We appreciate the interest of M.B. Davidson(1) in our study on the use of GHb as a screening test for diabetes(2). We agree with the author's contention that “diagnosis of diabetes is untenable in a person with a normal HbAlc level,” because these individuals are not at significant risk for development and/or progression of diabetic complications.

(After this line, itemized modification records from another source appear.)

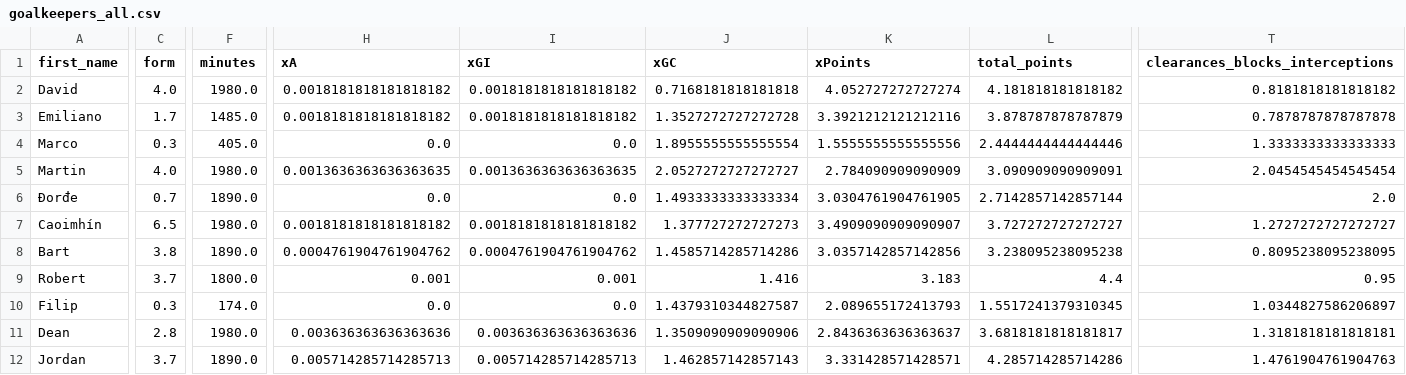
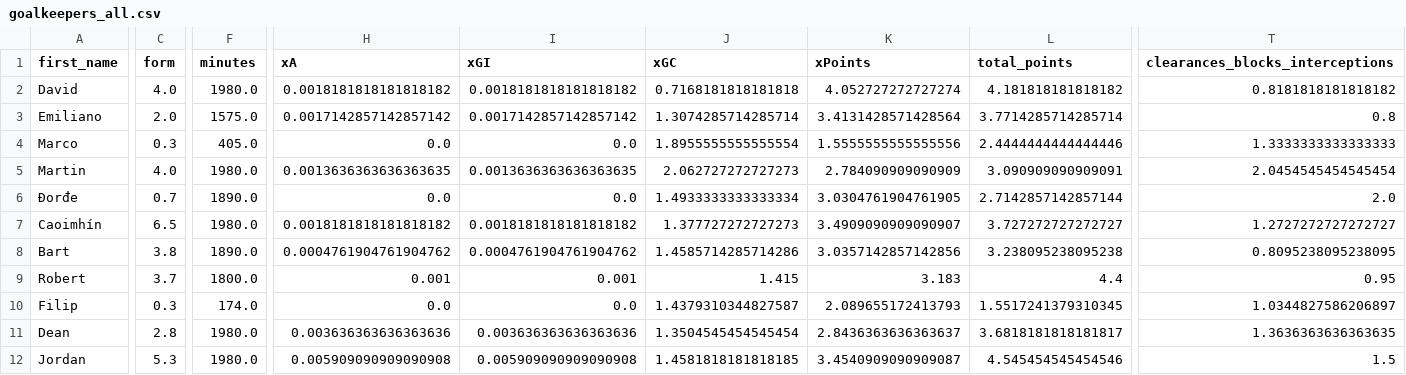
Before and after one commit to sarthakk88/FPL-Stats, a CSV file: data/goalkeepers_all.csv, drawn as a sheet; only a part is shown, gaps mark what is left out; the diff covers the shown part only; the diff names each change by its address in the sheet, - before the commit and + after, or states it on an @@ line.

```diff
--- a/data/goalkeepers_all.csv
+++ b/data/goalkeepers_all.csv
-C3 (form): 1.7
+C3 (form): 2.0
-F3 (minutes): 1485.0
+F3 (minutes): 1575.0
-H3 (xA): 0.0018181818181818182
+H3 (xA): 0.0017142857142857142
-I3 (xGI): 0.0018181818181818182
+I3 (xGI): 0.0017142857142857142
-J3 (xGC): 1.3527272727272728
+J3 (xGC): 1.3074285714285714
-K3 (xPoints): 3.3921212121212116
+K3 (xPoints): 3.4131428571428564
-L3 (total_points): 3.878787878787879
+L3 (total_points): 3.7714285714285714
-T3 (clearances_blocks_interceptions): 0.7878787878787878
+T3 (clearances_blocks_interceptions): 0.8
-J5 (xGC): 2.0527272727272727
+J5 (xGC): 2.062727272727273
-J9 (xGC): 1.416
+J9 (xGC): 1.415
-J11 (xGC): 1.3509090909090906
+J11 (xGC): 1.3504545454545454
-T11 (clearances_blocks_interceptions): 1.3181818181818181
+T11 (clearances_blocks_interceptions): 1.3636363636363635
-C12 (form): 3.7
+C12 (form): 5.3
-F12 (minutes): 1890.0
+F12 (minutes): 1980.0
-H12 (xA): 0.005714285714285713
+H12 (xA): 0.005909090909090908
-I12 (xGI): 0.005714285714285713
+I12 (xGI): 0.005909090909090908
-J12 (xGC): 1.462857142857143
+J12 (xGC): 1.4581818181818185
-K12 (xPoints): 3.331428571428571
+K12 (xPoints): 3.4540909090909087
-L12 (total_points): 4.285714285714286
+L12 (total_points): 4.545454545454546
-T12 (clearances_blocks_interceptions): 1.4761904761904763
+T12 (clearances_blocks_interceptions): 1.5
```
Also changed, not shown: 45 edited cells elsewhere in this file, data/defenders_away.csv, data/defenders_home.csv, 21 other files.
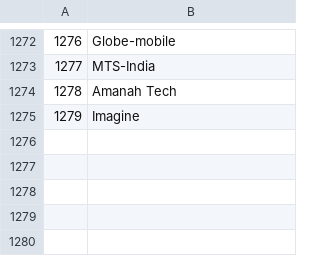
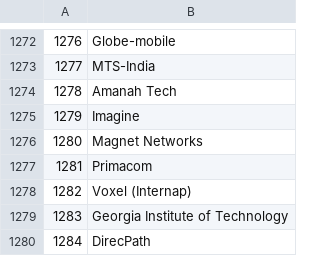
Before and after one commit to Framartin/MeasureNetNeutrality, a CSV file: Databases/isp_number_to_isp_name.csv, drawn as a sheet; only a part is shown, gaps mark what is left out.

```diff
--- a/Databases/isp_number_to_isp_name.csv
+++ b/Databases/isp_number_to_isp_name.csv
@@ -1275 +1275,6 @@
 1279,Imagine
+1280,Magnet Networks
+1281,Primacom
+1282,Voxel (Internap)
+1283,Georgia Institute of Technology
+1284,DirecPath
```
Also changed, not shown: Databases/isp_number_to_asn.csv.
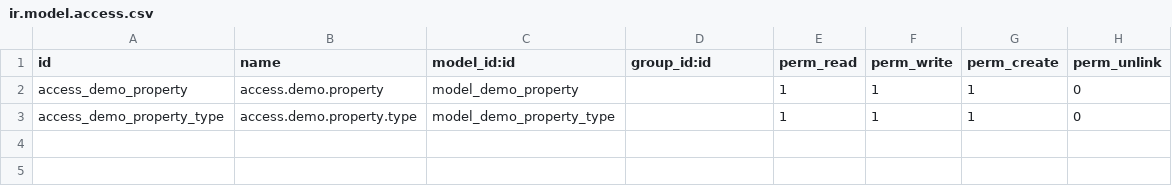
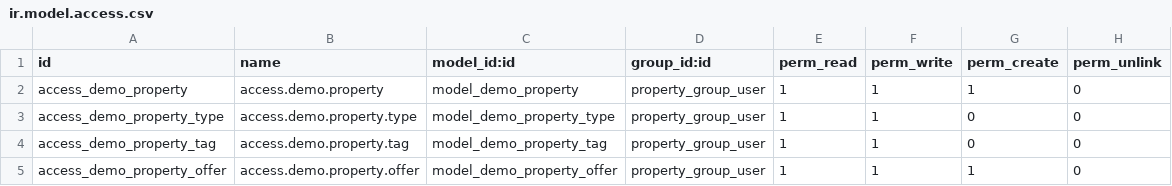
Before and after one commit to Kiennguyen97/odoo15, a CSV file: addons/custom/property/security/ir.model.access.csv, drawn as a sheet.

```diff
--- a/addons/custom/property/security/ir.model.access.csv
+++ b/addons/custom/property/security/ir.model.access.csv
@@ -1,3 +1,5 @@
 id,name,model_id:id,group_id:id,perm_read,perm_write,perm_create,perm_unlink
-access_demo_property,access.demo.property,model_demo_property,,1,1,1,0
-access_demo_property_type,access.demo.property.type,model_demo_property_type,,1,1,1,0
+access_demo_property,access.demo.property,model_demo_property,property_group_user,1,1,1,0
+access_demo_property_type,access.demo.property.type,model_demo_property_type,property_group_user,1,1,0,0
+access_demo_property_tag,access.demo.property.tag,model_demo_property_tag,property_group_user,1,1,0,0
+access_demo_property_offer,access.demo.property.offer,model_demo_property_offer,property_group_user,1,1,1,0
```
Also changed, not shown: 23 other files.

It is important to note, however, that GHb can only be a reliable indicator of outcome risks, and therefore a useful alternative to fasting plasma glucose or oral glucose tolerance testing for diabetes screening, if GHb results are directly traceable to those of the Diabetes Control and Complications Trial(DCCT) and the U.K. Prospective Diabetes Study (UKPDS), where relationships to outcome risks have been established(3,4).

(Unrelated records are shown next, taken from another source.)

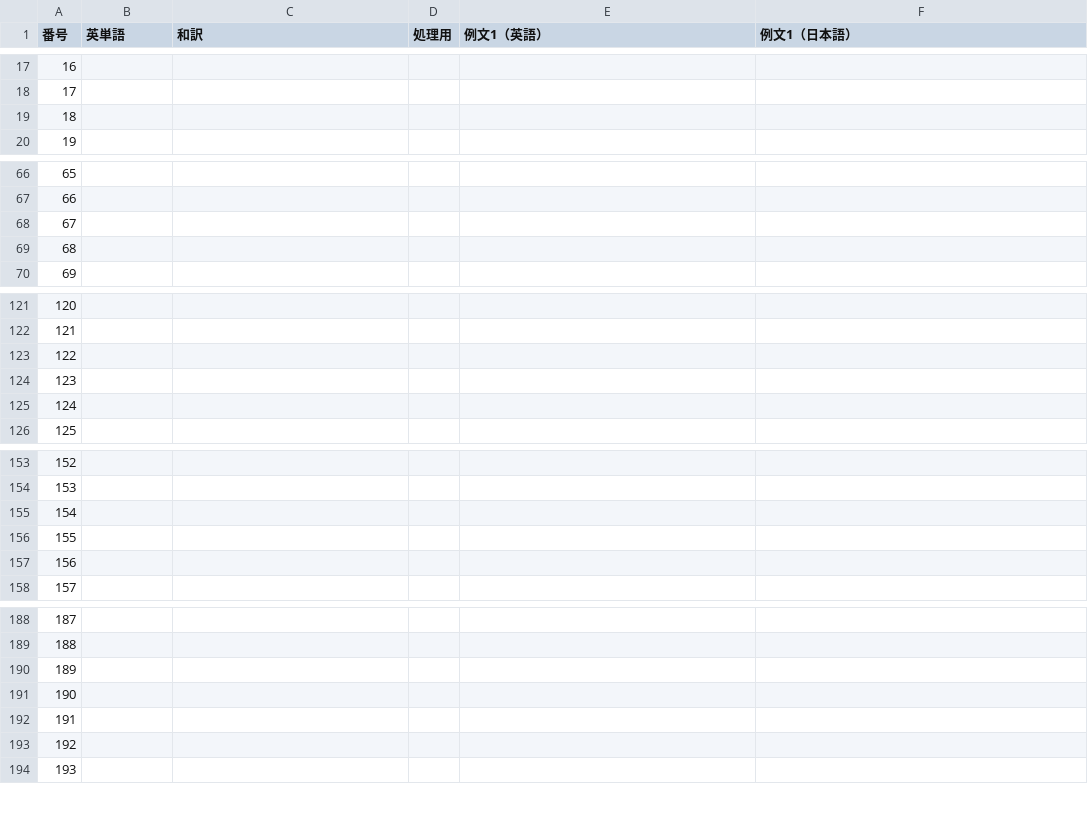
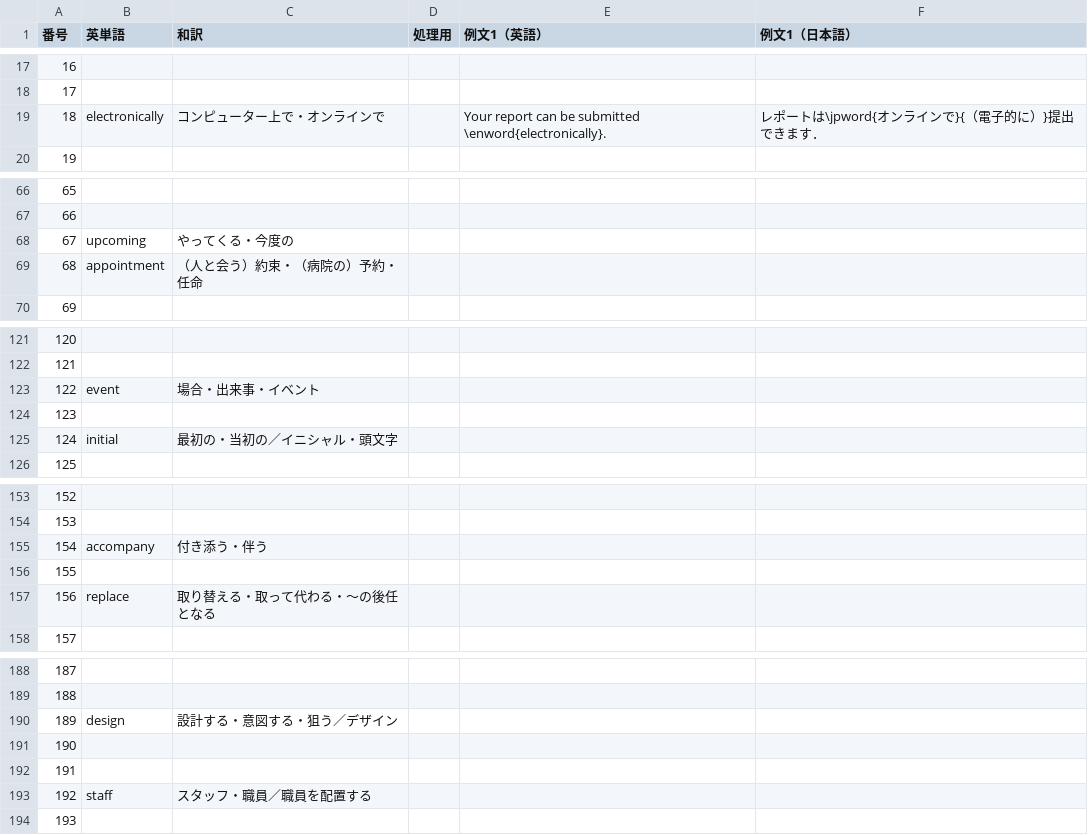
Before and after one commit to Ankaidan/ankaidan.github.io, a TSV file: u/newwordtest/files/kamitango.tsv, drawn as a sheet; only a part is shown, gaps mark what is left out; the diff covers the shown part only.

```diff
--- a/u/newwordtest/files/kamitango.tsv
+++ b/u/newwordtest/files/kamitango.tsv
@@ -18,3 +18,3 @@
 17					
-18					
+18	electronically	コンピューター上で・オンラインで		Your report can be submitted \enword{electronically}.	レポートは\jpword{オンラインで}{（電子的に）}提出できます．
 19					
@@ -67,4 +67,4 @@
 66					
-67					
-68					
+67	upcoming	やってくる・今度の			
+68	appointment	（人と会う）約束・（病院の）予約・任命			
 69					
@@ -122,5 +122,5 @@
 121					
-122					
+122	event	場合・出来事・イベント			
 123					
-124					
+124	initial	最初の・当初の／イニシャル・頭文字			
 125					
@@ -154,5 +154,5 @@
 153					
-154					
+154	accompany	付き添う・伴う			
 155					
-156					
+156	replace	取り替える・取って代わる・〜の後任となる			
 157					
@@ -189,6 +189,6 @@
 188					
-189					
+189	design	設計する・意図する・狙う／デザイン			
 190					
 191					
-192					
+192	staff	スタッフ・職員／職員を配置する			
 193					
```
Also changed, not shown: 62 edited cells elsewhere in this file, 17 other files.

As noted in our report, the American Diabetes Association Expert Committee on the Diagnosis and Classification of Diabetes Mellitus did not recommend the use of GHb for diabetes screening or diagnosis in 1997, mainly because of the“many different methods for the measurement of GHb,” and because“nationwide standardization of the GHb test had just begun”(5). However, the National Glycohemoglobin Standardization Program (NGSP), initiated in 1996, has been highly successful in certifying GHb assay methods as traceable to the DCCT/UKPDS reference (6). Most GHb assay methods currently in use are NGSP-certified, and recent College of American Pathologists survey data show substantial improvement in the comparability of GHb results between various methods(7).